WHAT YOU SHOULD DO: Restate the whole listing exactly, leaving nothing out.

SUPPLIED INFORMATION:

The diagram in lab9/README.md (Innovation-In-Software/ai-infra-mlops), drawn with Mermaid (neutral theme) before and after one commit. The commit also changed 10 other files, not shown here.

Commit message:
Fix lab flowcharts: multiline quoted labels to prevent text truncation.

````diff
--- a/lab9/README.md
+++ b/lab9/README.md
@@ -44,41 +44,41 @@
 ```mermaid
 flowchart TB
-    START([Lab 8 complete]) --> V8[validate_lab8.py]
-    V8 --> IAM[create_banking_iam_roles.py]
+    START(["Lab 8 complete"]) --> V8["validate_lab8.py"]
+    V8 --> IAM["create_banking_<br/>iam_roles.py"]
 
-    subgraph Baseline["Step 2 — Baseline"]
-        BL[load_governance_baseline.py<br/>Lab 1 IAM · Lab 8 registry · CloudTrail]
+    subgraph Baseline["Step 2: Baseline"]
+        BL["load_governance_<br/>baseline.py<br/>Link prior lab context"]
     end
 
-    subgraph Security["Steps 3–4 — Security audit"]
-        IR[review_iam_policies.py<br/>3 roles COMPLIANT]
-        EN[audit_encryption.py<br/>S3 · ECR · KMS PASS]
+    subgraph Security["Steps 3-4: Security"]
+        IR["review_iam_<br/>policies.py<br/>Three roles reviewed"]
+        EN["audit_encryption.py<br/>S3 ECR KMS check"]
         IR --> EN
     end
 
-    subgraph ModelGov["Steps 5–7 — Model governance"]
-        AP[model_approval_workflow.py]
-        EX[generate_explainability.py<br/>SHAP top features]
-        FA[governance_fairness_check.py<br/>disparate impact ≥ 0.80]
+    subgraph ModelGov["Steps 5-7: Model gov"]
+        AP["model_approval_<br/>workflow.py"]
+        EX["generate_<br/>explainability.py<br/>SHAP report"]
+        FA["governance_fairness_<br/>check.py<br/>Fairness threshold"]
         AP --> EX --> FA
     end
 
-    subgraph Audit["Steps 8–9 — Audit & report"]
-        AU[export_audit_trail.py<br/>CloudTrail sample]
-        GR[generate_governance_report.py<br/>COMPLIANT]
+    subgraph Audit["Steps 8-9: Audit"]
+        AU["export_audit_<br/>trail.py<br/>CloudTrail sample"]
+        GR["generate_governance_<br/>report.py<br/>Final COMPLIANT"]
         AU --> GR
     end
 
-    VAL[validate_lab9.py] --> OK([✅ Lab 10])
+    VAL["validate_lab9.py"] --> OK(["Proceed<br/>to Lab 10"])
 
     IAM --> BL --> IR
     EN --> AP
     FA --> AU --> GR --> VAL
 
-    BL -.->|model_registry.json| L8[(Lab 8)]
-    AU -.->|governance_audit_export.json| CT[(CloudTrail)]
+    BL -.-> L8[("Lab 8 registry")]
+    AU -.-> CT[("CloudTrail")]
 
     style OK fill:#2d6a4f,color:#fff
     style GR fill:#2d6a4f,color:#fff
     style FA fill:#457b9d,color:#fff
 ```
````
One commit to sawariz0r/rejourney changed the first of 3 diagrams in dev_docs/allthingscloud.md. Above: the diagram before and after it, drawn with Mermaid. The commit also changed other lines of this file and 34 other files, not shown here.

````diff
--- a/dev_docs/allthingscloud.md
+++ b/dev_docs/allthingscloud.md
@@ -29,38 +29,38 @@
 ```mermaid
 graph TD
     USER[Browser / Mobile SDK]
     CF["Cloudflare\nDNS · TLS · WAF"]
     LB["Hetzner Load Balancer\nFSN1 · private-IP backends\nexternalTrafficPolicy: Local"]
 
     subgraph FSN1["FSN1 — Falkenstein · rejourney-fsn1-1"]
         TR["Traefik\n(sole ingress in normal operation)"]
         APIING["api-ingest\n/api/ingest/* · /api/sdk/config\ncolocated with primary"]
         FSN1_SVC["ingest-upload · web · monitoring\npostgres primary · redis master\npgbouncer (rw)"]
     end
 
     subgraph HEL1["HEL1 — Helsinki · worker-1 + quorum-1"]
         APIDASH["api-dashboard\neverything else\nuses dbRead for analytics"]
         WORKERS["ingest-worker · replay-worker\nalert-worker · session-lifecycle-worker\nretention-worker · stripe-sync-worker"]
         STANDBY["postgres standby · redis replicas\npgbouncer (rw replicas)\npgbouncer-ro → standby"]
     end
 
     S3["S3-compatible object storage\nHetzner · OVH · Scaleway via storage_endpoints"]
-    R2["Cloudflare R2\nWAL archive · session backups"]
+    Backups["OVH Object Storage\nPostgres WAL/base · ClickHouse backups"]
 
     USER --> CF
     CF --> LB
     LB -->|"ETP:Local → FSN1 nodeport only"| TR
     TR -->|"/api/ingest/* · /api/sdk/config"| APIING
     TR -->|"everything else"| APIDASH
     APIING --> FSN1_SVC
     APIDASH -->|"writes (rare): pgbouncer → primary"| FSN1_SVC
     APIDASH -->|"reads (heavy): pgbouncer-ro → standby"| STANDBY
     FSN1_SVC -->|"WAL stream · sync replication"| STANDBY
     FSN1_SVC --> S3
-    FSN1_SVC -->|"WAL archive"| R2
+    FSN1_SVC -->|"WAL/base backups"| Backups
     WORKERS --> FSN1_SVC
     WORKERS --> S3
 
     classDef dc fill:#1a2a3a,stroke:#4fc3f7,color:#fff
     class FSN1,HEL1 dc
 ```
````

REPLY:
The diagram in lab9/README.md (Innovation-In-Software/ai-infra-mlops), drawn with Mermaid (neutral theme) before and after one commit. The commit also changed 10 other files, not shown here.

Commit message:
Fix lab flowcharts: multiline quoted labels to prevent text truncation.

````diff
--- a/lab9/README.md
+++ b/lab9/README.md
@@ -44,41 +44,41 @@
 ```mermaid
 flowchart TB
-    START([Lab 8 complete]) --> V8[validate_lab8.py]
-    V8 --> IAM[create_banking_iam_roles.py]
+    START(["Lab 8 complete"]) --> V8["validate_lab8.py"]
+    V8 --> IAM["create_banking_<br/>iam_roles.py"]
 
-    subgraph Baseline["Step 2 — Baseline"]
-        BL[load_governance_baseline.py<br/>Lab 1 IAM · Lab 8 registry · CloudTrail]
+    subgraph Baseline["Step 2: Baseline"]
+        BL["load_governance_<br/>baseline.py<br/>Link prior lab context"]
     end
 
-    subgraph Security["Steps 3–4 — Security audit"]
-        IR[review_iam_policies.py<br/>3 roles COMPLIANT]
-        EN[audit_encryption.py<br/>S3 · ECR · KMS PASS]
+    subgraph Security["Steps 3-4: Security"]
+        IR["review_iam_<br/>policies.py<br/>Three roles reviewed"]
+        EN["audit_encryption.py<br/>S3 ECR KMS check"]
         IR --> EN
     end
 
-    subgraph ModelGov["Steps 5–7 — Model governance"]
-        AP[model_approval_workflow.py]
-        EX[generate_explainability.py<br/>SHAP top features]
-        FA[governance_fairness_check.py<br/>disparate impact ≥ 0.80]
+    subgraph ModelGov["Steps 5-7: Model gov"]
+        AP["model_approval_<br/>workflow.py"]
+        EX["generate_<br/>explainability.py<br/>SHAP report"]
+        FA["governance_fairness_<br/>check.py<br/>Fairness threshold"]
         AP --> EX --> FA
     end
 
-    subgraph Audit["Steps 8–9 — Audit & report"]
-        AU[export_audit_trail.py<br/>CloudTrail sample]
-        GR[generate_governance_report.py<br/>COMPLIANT]
+    subgraph Audit["Steps 8-9: Audit"]
+        AU["export_audit_<br/>trail.py<br/>CloudTrail sample"]
+        GR["generate_governance_<br/>report.py<br/>Final COMPLIANT"]
         AU --> GR
     end
 
-    VAL[validate_lab9.py] --> OK([✅ Lab 10])
+    VAL["validate_lab9.py"] --> OK(["Proceed<br/>to Lab 10"])
 
     IAM --> BL --> IR
     EN --> AP
     FA --> AU --> GR --> VAL
 
-    BL -.->|model_registry.json| L8[(Lab 8)]
-    AU -.->|governance_audit_export.json| CT[(CloudTrail)]
+    BL -.-> L8[("Lab 8 registry")]
+    AU -.-> CT[("CloudTrail")]
 
     style OK fill:#2d6a4f,color:#fff
     style GR fill:#2d6a4f,color:#fff
     style FA fill:#457b9d,color:#fff
 ```
````
One commit to sawariz0r/rejourney changed the first of 3 diagrams in dev_docs/allthingscloud.md. Above: the diagram before and after it, drawn with Mermaid. The commit also changed other lines of this file and 34 other files, not shown here.

````diff
--- a/dev_docs/allthingscloud.md
+++ b/dev_docs/allthingscloud.md
@@ -29,38 +29,38 @@
 ```mermaid
 graph TD
     USER[Browser / Mobile SDK]
     CF["Cloudflare\nDNS · TLS · WAF"]
     LB["Hetzner Load Balancer\nFSN1 · private-IP backends\nexternalTrafficPolicy: Local"]
 
     subgraph FSN1["FSN1 — Falkenstein · rejourney-fsn1-1"]
         TR["Traefik\n(sole ingress in normal operation)"]
         APIING["api-ingest\n/api/ingest/* · /api/sdk/config\ncolocated with primary"]
         FSN1_SVC["ingest-upload · web · monitoring\npostgres primary · redis master\npgbouncer (rw)"]
     end
 
     subgraph HEL1["HEL1 — Helsinki · worker-1 + quorum-1"]
         APIDASH["api-dashboard\neverything else\nuses dbRead for analytics"]
         WORKERS["ingest-worker · replay-worker\nalert-worker · session-lifecycle-worker\nretention-worker · stripe-sync-worker"]
         STANDBY["postgres standby · redis replicas\npgbouncer (rw replicas)\npgbouncer-ro → standby"]
     end
 
     S3["S3-compatible object storage\nHetzner · OVH · Scaleway via storage_endpoints"]
-    R2["Cloudflare R2\nWAL archive · session backups"]
+    Backups["OVH Object Storage\nPostgres WAL/base · ClickHouse backups"]
 
     USER --> CF
     CF --> LB
     LB -->|"ETP:Local → FSN1 nodeport only"| TR
     TR -->|"/api/ingest/* · /api/sdk/config"| APIING
     TR -->|"everything else"| APIDASH
     APIING --> FSN1_SVC
     APIDASH -->|"writes (rare): pgbouncer → primary"| FSN1_SVC
     APIDASH -->|"reads (heavy): pgbouncer-ro → standby"| STANDBY
     FSN1_SVC -->|"WAL stream · sync replication"| STANDBY
     FSN1_SVC --> S3
-    FSN1_SVC -->|"WAL archive"| R2
+    FSN1_SVC -->|"WAL/base backups"| Backups
     WORKERS --> FSN1_SVC
     WORKERS --> S3
 
     classDef dc fill:#1a2a3a,stroke:#4fc3f7,color:#fff
     class FSN1,HEL1 dc
 ```
````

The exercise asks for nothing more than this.